Filter the entries that follow, copying every line in which the word "note" appears.

Detected change data:

━━━━━━━━━━

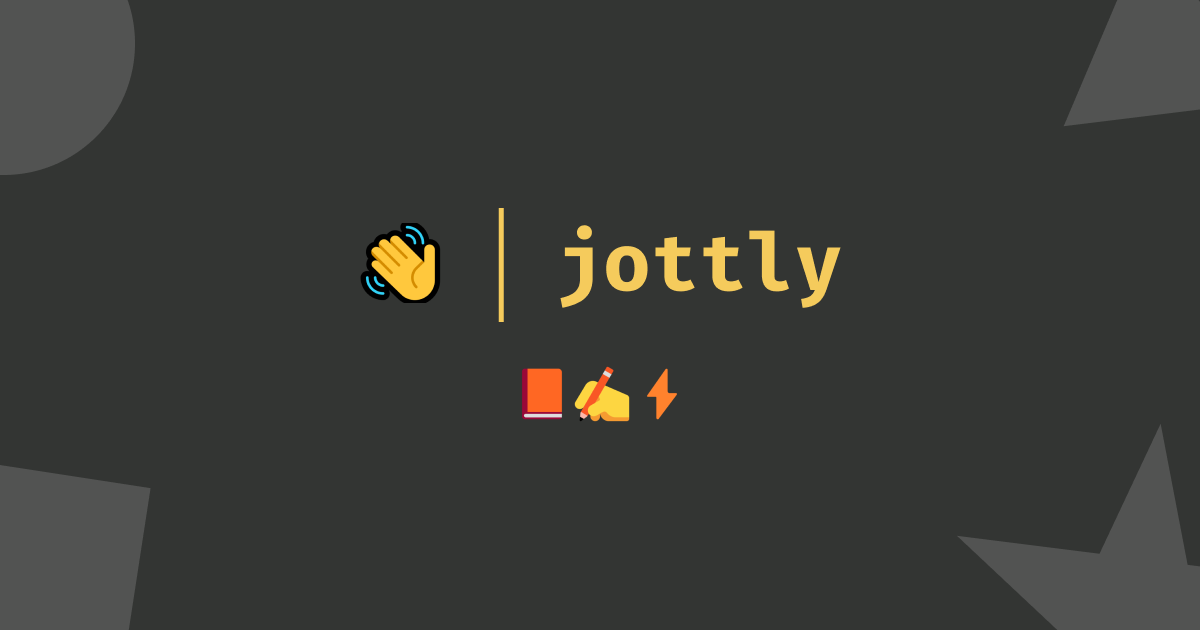
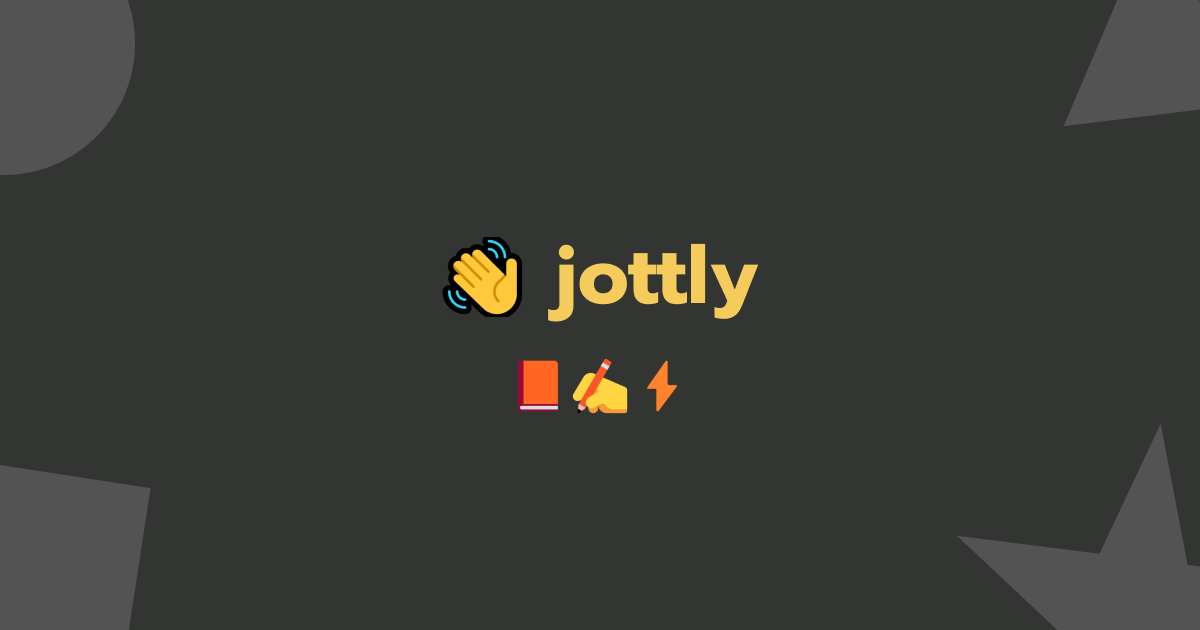
small fixes

Changed region(s): [[0.2775, 0.3317, 0.7092, 0.5127], [0.4317, 0.573, 0.5858, 0.6937]]

diff --git a/src/app/user/logEdit.html b/src/app/user/logEdit.html
@@ -13,9 +13,15 @@
     <meta name="twitter:card" content="summary_large_image" />
     <meta name="twitter:image" content="/public/ogimg.png" />
     <link rel="shortcut icon" href="/public/favicon.ico" type="image/x-icon" />
+    <link rel="preconnect" href="https://fonts.googleapis.com" />
+    <link rel="preconnect" href="https://fonts.gstatic.com" crossorigin />
+    <link
+      href="https://fonts.googleapis.com/css2?family=Prompt:wght@400;500;600;700;800&display=swap"
+      rel="stylesheet"
+    />
     <link rel="stylesheet" href="../../css/global.css" />
     <link rel="stylesheet" href="../../css/newLog.css" />
-    <title>jottly : new note</title>
+    <title>jottly : update note</title>
   </head>
   <body>
     <header class="navbar">

diff --git a/src/app/signup.html b/src/app/signup.html
@@ -13,6 +13,13 @@
     <meta name="twitter:card" content="summary_large_image" />
     <meta name="twitter:image" content="/public/ogimg.png" />
     <link rel="shortcut icon" href="/public/favicon.ico" type="image/x-icon" />
+    <link rel="shortcut icon" href="/public/favicon.ico" type="image/x-icon" />
+    <link rel="preconnect" href="https://fonts.googleapis.com" />
+    <link rel="preconnect" href="https://fonts.gstatic.com" crossorigin />
+    <link
+      href="https://fonts.googleapis.com/css2?family=Prompt:wght@400;500;600;700;800&display=swap"
+      rel="stylesheet"
+    />
     <link rel="stylesheet" href="/css/global.css" />
     <link rel="stylesheet" href="/css/signup.css" />
     <title>jottly : signup</title>

diff --git a/src/app/login.html b/src/app/login.html
@@ -13,6 +13,13 @@
     <meta name="twitter:card" content="summary_large_image" />
     <meta name="twitter:image" content="/public/ogimg.png" />
     <link rel="shortcut icon" href="/public/favicon.ico" type="image/x-icon" />
+    <link rel="shortcut icon" href="/public/favicon.ico" type="image/x-icon" />
+    <link rel="preconnect" href="https://fonts.googleapis.com" />
+    <link rel="preconnect" href="https://fonts.gstatic.com" crossorigin />
+    <link
+      href="https://fonts.googleapis.com/css2?family=Prompt:wght@400;500;600;700;800&display=swap"
+      rel="stylesheet"
+    />
     <link rel="stylesheet" href="/css/global.css" />
     <link rel="stylesheet" href="/css/login.css" />
 

diff --git a/src/app/not_found.html b/src/app/not_found.html
@@ -4,6 +4,13 @@
     <meta charset="UTF-8" />
     <meta http-equiv="X-UA-Compatible" content="IE=edge" />
     <meta name="viewport" content="width=device-width, initial-scale=1.0" />
+    <link rel="shortcut icon" href="/public/favicon.ico" type="image/x-icon" />
+    <link rel="preconnect" href="https://fonts.googleapis.com" />
+    <link rel="preconnect" href="https://fonts.gstatic.com" crossorigin />
+    <link
+      href="https://fonts.googleapis.com/css2?family=Prompt:wght@400;500;600;700;800&display=swap"
+      rel="stylesheet"
+    />
     <link rel="stylesheet" href="/css/global.css" />
     <link rel="stylesheet" href="/css/not_found.css" />
     <title>jottly : login</title>

diff --git a/src/app/user/newLog.html b/src/app/user/newLog.html
@@ -13,6 +13,12 @@
     <meta name="twitter:card" content="summary_large_image" />
     <meta name="twitter:image" content="/public/ogimg.png" />
     <link rel="shortcut icon" href="/public/favicon.ico" type="image/x-icon" />
+    <link rel="preconnect" href="https://fonts.googleapis.com" />
+    <link rel="preconnect" href="https://fonts.gstatic.com" crossorigin />
+    <link
+      href="https://fonts.googleapis.com/css2?family=Prompt:wght@400;500;600;700;800&display=swap"
+      rel="stylesheet"
+    />
     <link rel="stylesheet" href="../../css/global.css" />
     <link rel="stylesheet" href="../../css/newLog.css" />
     <title>jottly : new note</title>

diff --git a/src/app/user/settings.html b/src/app/user/settings.html
@@ -13,6 +13,12 @@
     <meta name="twitter:card" content="summary_large_image" />
     <meta name="twitter:image" content="/public/ogimg.png" />
     <link rel="shortcut icon" href="/public/favicon.ico" type="image/x-icon" />
+    <link rel="preconnect" href="https://fonts.googleapis.com" />
+    <link rel="preconnect" href="https://fonts.gstatic.com" crossorigin />
+    <link
+      href="https://fonts.googleapis.com/css2?family=Prompt:wght@400;500;600;700;800&display=swap"
+      rel="stylesheet"
+    />
     <link rel="stylesheet" href="../css/global.css" />
     <link rel="stylesheet" href="../css/settings.css" />
     <title>jottly : settings</title>

diff --git a/src/app/user/log.html b/src/app/user/log.html
@@ -13,6 +13,12 @@
     <meta name="twitter:card" content="summary_large_image" />
     <meta name="twitter:image" content="/public/ogimg.png" />
     <link rel="shortcut icon" href="/public/favicon.ico" type="image/x-icon" />
+    <link rel="preconnect" href="https://fonts.googleapis.com" />
+    <link rel="preconnect" href="https://fonts.gstatic.com" crossorigin />
+    <link
+      href="https://fonts.googleapis.com/css2?family=Prompt:wght@400;500;600;700;800&display=swap"
+      rel="stylesheet"
+    />
     <link rel="stylesheet" href="../../css/global.css" />
     <link rel="stylesheet" href="../../css/log.css" />
     <title>jottly : log</title>

diff --git a/src/app/index.html b/src/app/index.html
@@ -13,6 +13,12 @@
     <meta name="twitter:card" content="summary_large_image" />
     <meta name="twitter:image" content="/public/ogimg.png" />
     <link rel="shortcut icon" href="/public/favicon.ico" type="image/x-icon" />
+    <link rel="preconnect" href="https://fonts.googleapis.com" />
+    <link rel="preconnect" href="https://fonts.gstatic.com" crossorigin />
+    <link
+      href="https://fonts.googleapis.com/css2?family=Prompt:wght@400;500;600;700;800&display=swap"
+      rel="stylesheet"
+    />
     <link rel="stylesheet" href="/css/global.css" />
     <title>jottly</title>
   </head>

diff --git a/src/app/user/home.html b/src/app/user/home.html
@@ -20,6 +20,12 @@
       crossorigin="anonymous"
       referrerpolicy="no-referrer"
     />
+    <link rel="preconnect" href="https://fonts.googleapis.com" />
+    <link rel="preconnect" href="https://fonts.gstatic.com" crossorigin />
+    <link
+      href="https://fonts.googleapis.com/css2?family=Prompt:wght@400;500;600;700;800&display=swap"
+      rel="stylesheet"
+    />
     <link rel="stylesheet" href="../css/global.css" />
     <link rel="stylesheet" href="../css/home.css" />
     <title>jottly : dashboard</title>

diff --git a/src/app/user/allLogs.html b/src/app/user/allLogs.html
@@ -20,6 +20,12 @@
       crossorigin="anonymous"
       referrerpolicy="no-referrer"
     />
+    <link rel="preconnect" href="https://fonts.googleapis.com" />
+    <link rel="preconnect" href="https://fonts.gstatic.com" crossorigin />
+    <link
+      href="https://fonts.googleapis.com/css2?family=Prompt:wght@400;500;600;700;800&display=swap"
+      rel="stylesheet"
+    />
     <link rel="stylesheet" href="../css/global.css" />
     <link rel="stylesheet" href="../css/home.css" />
     <title>jottly : all logs</title>

diff --git a/src/app/css/global.css b/src/app/css/global.css
@@ -1,4 +1,3 @@
-@import url("https://fonts.googleapis.com/css2?family=Prompt:wght@400;500;600;700;800&display=swap");
 * {
   padding: 0;
   margin: 0;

━━━━━━━━━━

** RESPONSE **
-    <title>jottly : new note</title>
+    <title>jottly : update note</title>
     <title>jottly : new note</title>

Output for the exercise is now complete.